▸ **The problem**:
Every entry below should be written out exactly, and no image should appear.

____

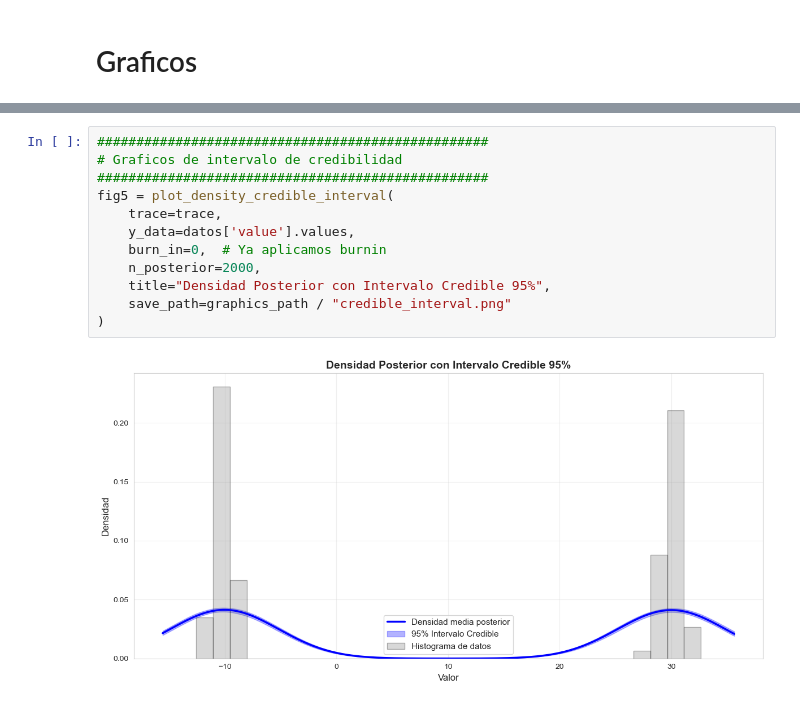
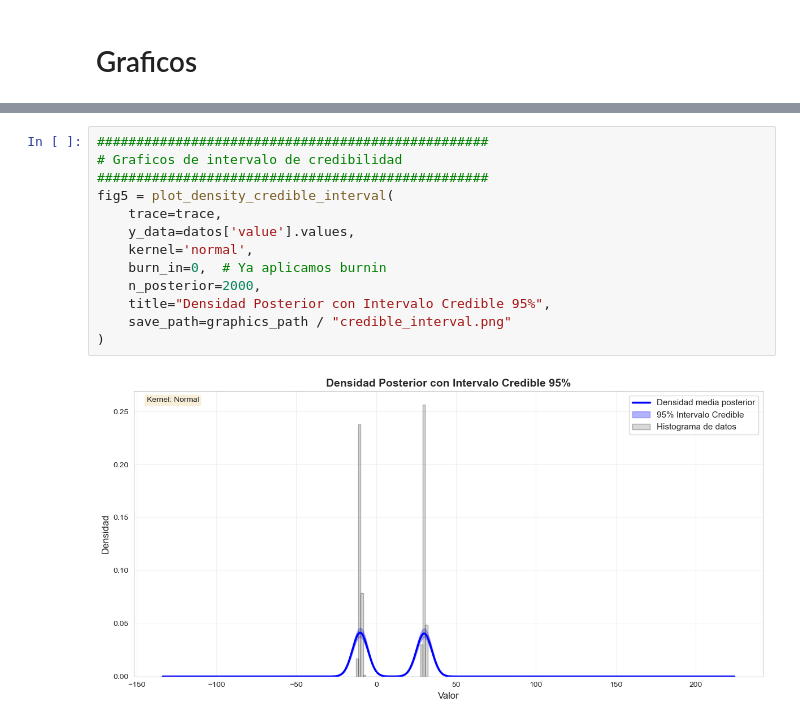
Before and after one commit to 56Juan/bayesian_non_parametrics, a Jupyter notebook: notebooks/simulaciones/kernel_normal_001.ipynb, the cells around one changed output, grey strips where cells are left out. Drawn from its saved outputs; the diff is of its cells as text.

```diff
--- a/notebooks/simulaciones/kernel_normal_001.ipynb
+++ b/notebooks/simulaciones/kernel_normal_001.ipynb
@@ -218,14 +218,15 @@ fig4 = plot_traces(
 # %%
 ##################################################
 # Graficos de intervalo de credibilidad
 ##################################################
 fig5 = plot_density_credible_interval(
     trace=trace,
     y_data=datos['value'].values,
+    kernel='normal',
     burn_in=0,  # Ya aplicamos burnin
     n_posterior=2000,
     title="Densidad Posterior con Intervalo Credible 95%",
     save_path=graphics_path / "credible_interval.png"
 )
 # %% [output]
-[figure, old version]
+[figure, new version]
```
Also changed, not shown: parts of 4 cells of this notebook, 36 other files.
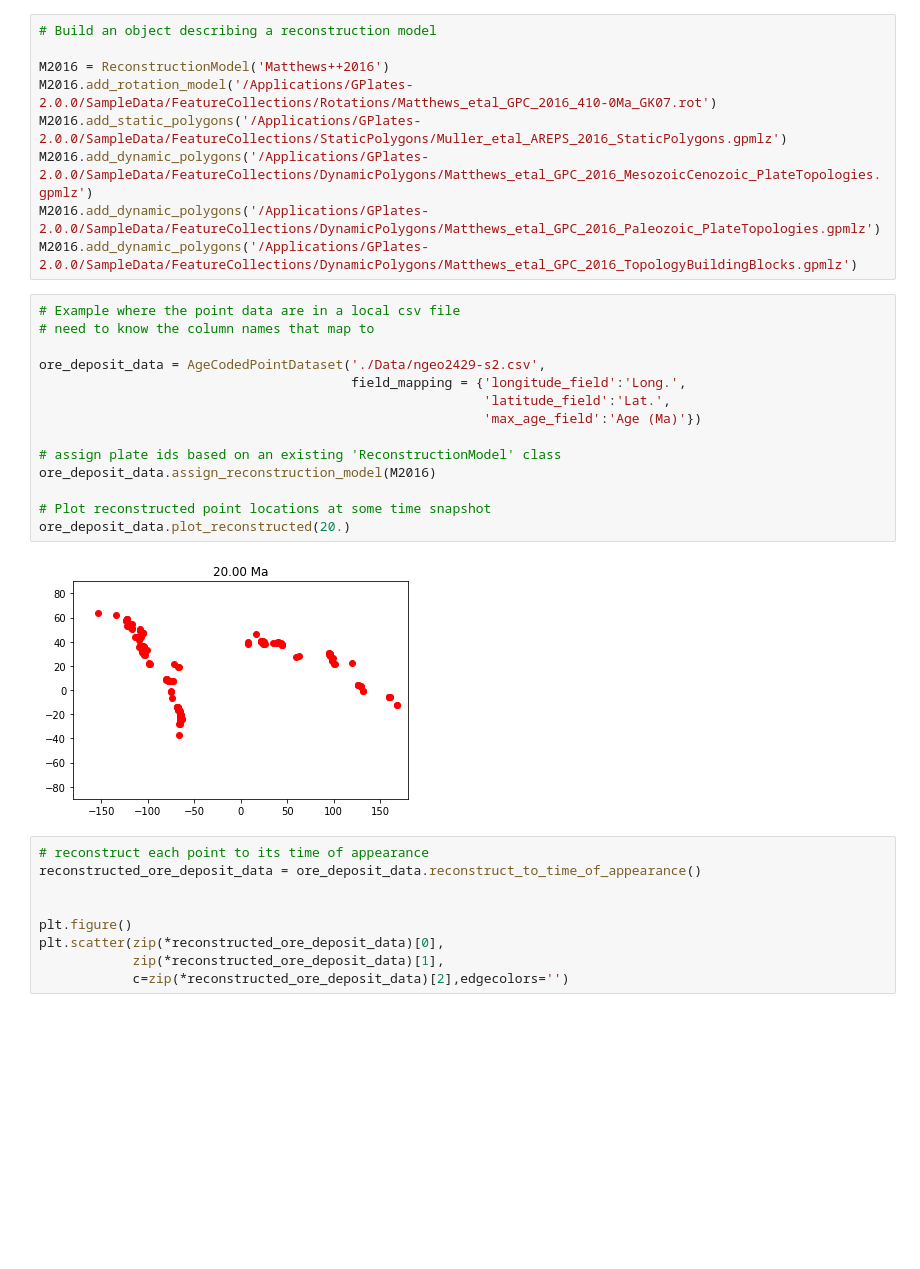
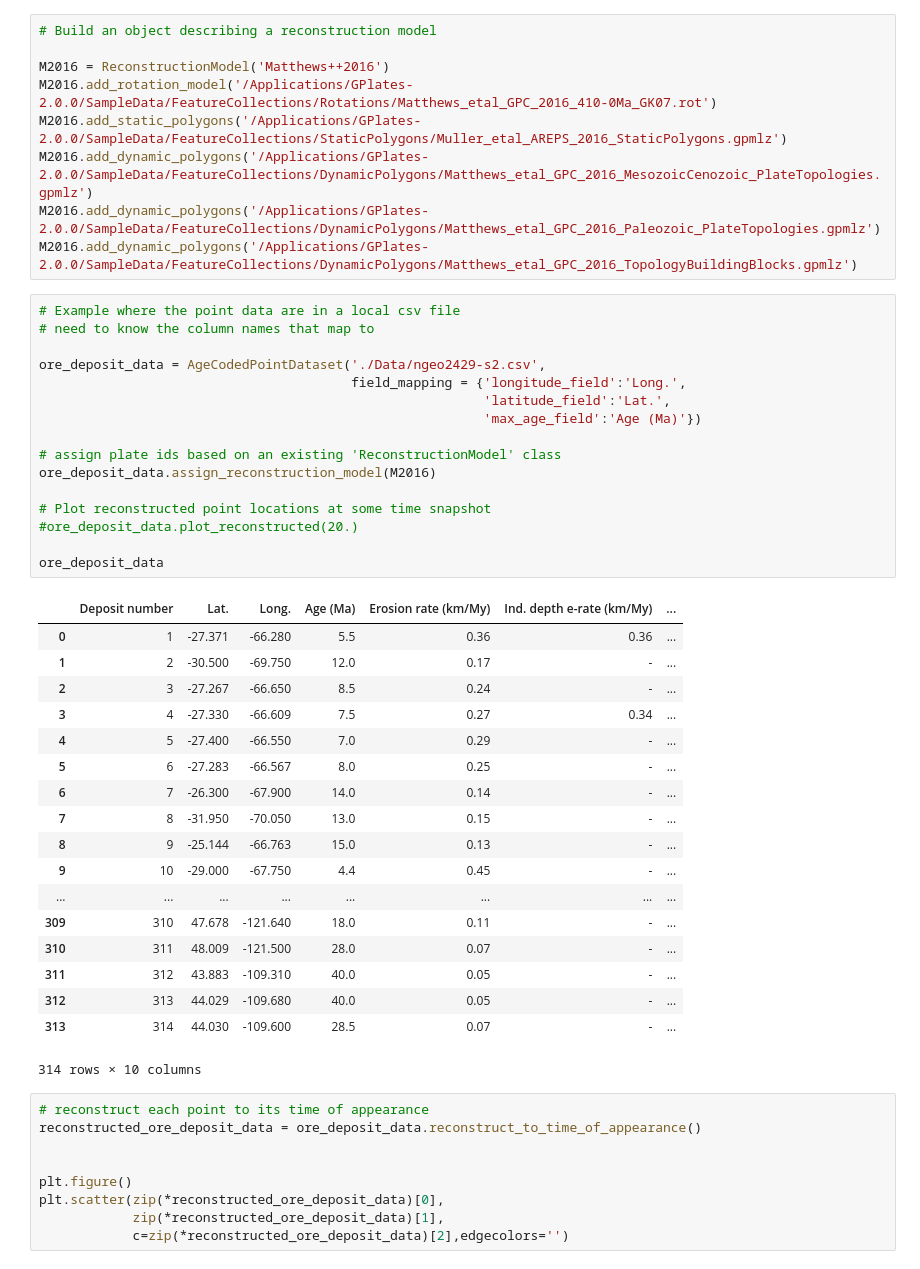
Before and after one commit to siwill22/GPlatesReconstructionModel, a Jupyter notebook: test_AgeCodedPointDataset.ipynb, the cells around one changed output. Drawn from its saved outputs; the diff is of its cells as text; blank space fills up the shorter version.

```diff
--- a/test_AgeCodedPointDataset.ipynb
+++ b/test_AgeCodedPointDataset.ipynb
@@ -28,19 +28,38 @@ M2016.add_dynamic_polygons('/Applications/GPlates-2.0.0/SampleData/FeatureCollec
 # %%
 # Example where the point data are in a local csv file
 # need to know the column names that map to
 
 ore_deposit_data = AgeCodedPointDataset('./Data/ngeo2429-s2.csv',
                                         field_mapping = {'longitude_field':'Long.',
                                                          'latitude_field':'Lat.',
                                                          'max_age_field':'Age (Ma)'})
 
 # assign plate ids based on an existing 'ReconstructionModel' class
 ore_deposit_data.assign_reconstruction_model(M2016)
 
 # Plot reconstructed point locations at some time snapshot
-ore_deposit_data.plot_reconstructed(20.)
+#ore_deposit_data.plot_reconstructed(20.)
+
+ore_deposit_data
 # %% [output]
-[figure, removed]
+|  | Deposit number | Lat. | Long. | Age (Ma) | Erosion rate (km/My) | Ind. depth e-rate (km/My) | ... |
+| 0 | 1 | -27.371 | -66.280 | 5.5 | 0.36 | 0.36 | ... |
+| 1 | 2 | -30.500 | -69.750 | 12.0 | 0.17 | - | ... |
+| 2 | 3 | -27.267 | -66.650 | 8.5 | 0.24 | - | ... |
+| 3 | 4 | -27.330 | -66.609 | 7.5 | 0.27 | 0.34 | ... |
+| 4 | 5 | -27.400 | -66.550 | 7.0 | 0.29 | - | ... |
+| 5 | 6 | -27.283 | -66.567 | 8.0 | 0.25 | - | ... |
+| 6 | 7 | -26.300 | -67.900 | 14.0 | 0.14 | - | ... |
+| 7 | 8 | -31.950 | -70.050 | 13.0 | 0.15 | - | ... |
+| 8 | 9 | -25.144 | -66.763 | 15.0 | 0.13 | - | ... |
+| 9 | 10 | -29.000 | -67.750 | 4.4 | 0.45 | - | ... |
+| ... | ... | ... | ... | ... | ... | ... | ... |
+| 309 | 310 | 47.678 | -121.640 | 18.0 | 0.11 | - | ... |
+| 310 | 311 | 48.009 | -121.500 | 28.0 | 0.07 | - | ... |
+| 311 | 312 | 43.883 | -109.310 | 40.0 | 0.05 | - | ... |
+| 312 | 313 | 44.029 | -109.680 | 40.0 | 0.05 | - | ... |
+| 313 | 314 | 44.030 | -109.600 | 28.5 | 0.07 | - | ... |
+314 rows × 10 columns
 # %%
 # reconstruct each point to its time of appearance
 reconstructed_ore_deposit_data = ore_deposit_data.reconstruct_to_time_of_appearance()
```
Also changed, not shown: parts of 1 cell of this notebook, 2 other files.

____

▸ **Result**:
Before and after one commit to 56Juan/bayesian_non_parametrics, a Jupyter notebook: notebooks/simulaciones/kernel_normal_001.ipynb, the cells around one changed output, grey strips where cells are left out. Drawn from its saved outputs; the diff is of its cells as text.

```diff
--- a/notebooks/simulaciones/kernel_normal_001.ipynb
+++ b/notebooks/simulaciones/kernel_normal_001.ipynb
@@ -218,14 +218,15 @@ fig4 = plot_traces(
 # %%
 ##################################################
 # Graficos de intervalo de credibilidad
 ##################################################
 fig5 = plot_density_credible_interval(
     trace=trace,
     y_data=datos['value'].values,
+    kernel='normal',
     burn_in=0,  # Ya aplicamos burnin
     n_posterior=2000,
     title="Densidad Posterior con Intervalo Credible 95%",
     save_path=graphics_path / "credible_interval.png"
 )
 # %% [output]
-[figure, old version]
+[figure, new version]
```
Also changed, not shown: parts of 4 cells of this notebook, 36 other files.
Before and after one commit to siwill22/GPlatesReconstructionModel, a Jupyter notebook: test_AgeCodedPointDataset.ipynb, the cells around one changed output. Drawn from its saved outputs; the diff is of its cells as text; blank space fills up the shorter version.

```diff
--- a/test_AgeCodedPointDataset.ipynb
+++ b/test_AgeCodedPointDataset.ipynb
@@ -28,19 +28,38 @@ M2016.add_dynamic_polygons('/Applications/GPlates-2.0.0/SampleData/FeatureCollec
 # %%
 # Example where the point data are in a local csv file
 # need to know the column names that map to
 
 ore_deposit_data = AgeCodedPointDataset('./Data/ngeo2429-s2.csv',
                                         field_mapping = {'longitude_field':'Long.',
                                                          'latitude_field':'Lat.',
                                                          'max_age_field':'Age (Ma)'})
 
 # assign plate ids based on an existing 'ReconstructionModel' class
 ore_deposit_data.assign_reconstruction_model(M2016)
 
 # Plot reconstructed point locations at some time snapshot
-ore_deposit_data.plot_reconstructed(20.)
+#ore_deposit_data.plot_reconstructed(20.)
+
+ore_deposit_data
 # %% [output]
-[figure, removed]
+|  | Deposit number | Lat. | Long. | Age (Ma) | Erosion rate (km/My) | Ind. depth e-rate (km/My) | ... |
+| 0 | 1 | -27.371 | -66.280 | 5.5 | 0.36 | 0.36 | ... |
+| 1 | 2 | -30.500 | -69.750 | 12.0 | 0.17 | - | ... |
+| 2 | 3 | -27.267 | -66.650 | 8.5 | 0.24 | - | ... |
+| 3 | 4 | -27.330 | -66.609 | 7.5 | 0.27 | 0.34 | ... |
+| 4 | 5 | -27.400 | -66.550 | 7.0 | 0.29 | - | ... |
+| 5 | 6 | -27.283 | -66.567 | 8.0 | 0.25 | - | ... |
+| 6 | 7 | -26.300 | -67.900 | 14.0 | 0.14 | - | ... |
+| 7 | 8 | -31.950 | -70.050 | 13.0 | 0.15 | - | ... |
+| 8 | 9 | -25.144 | -66.763 | 15.0 | 0.13 | - | ... |
+| 9 | 10 | -29.000 | -67.750 | 4.4 | 0.45 | - | ... |
+| ... | ... | ... | ... | ... | ... | ... | ... |
+| 309 | 310 | 47.678 | -121.640 | 18.0 | 0.11 | - | ... |
+| 310 | 311 | 48.009 | -121.500 | 28.0 | 0.07 | - | ... |
+| 311 | 312 | 43.883 | -109.310 | 40.0 | 0.05 | - | ... |
+| 312 | 313 | 44.029 | -109.680 | 40.0 | 0.05 | - | ... |
+| 313 | 314 | 44.030 | -109.600 | 28.5 | 0.07 | - | ... |
+314 rows × 10 columns
 # %%
 # reconstruct each point to its time of appearance
 reconstructed_ore_deposit_data = ore_deposit_data.reconstruct_to_time_of_appearance()
```
Also changed, not shown: parts of 1 cell of this notebook, 2 other files.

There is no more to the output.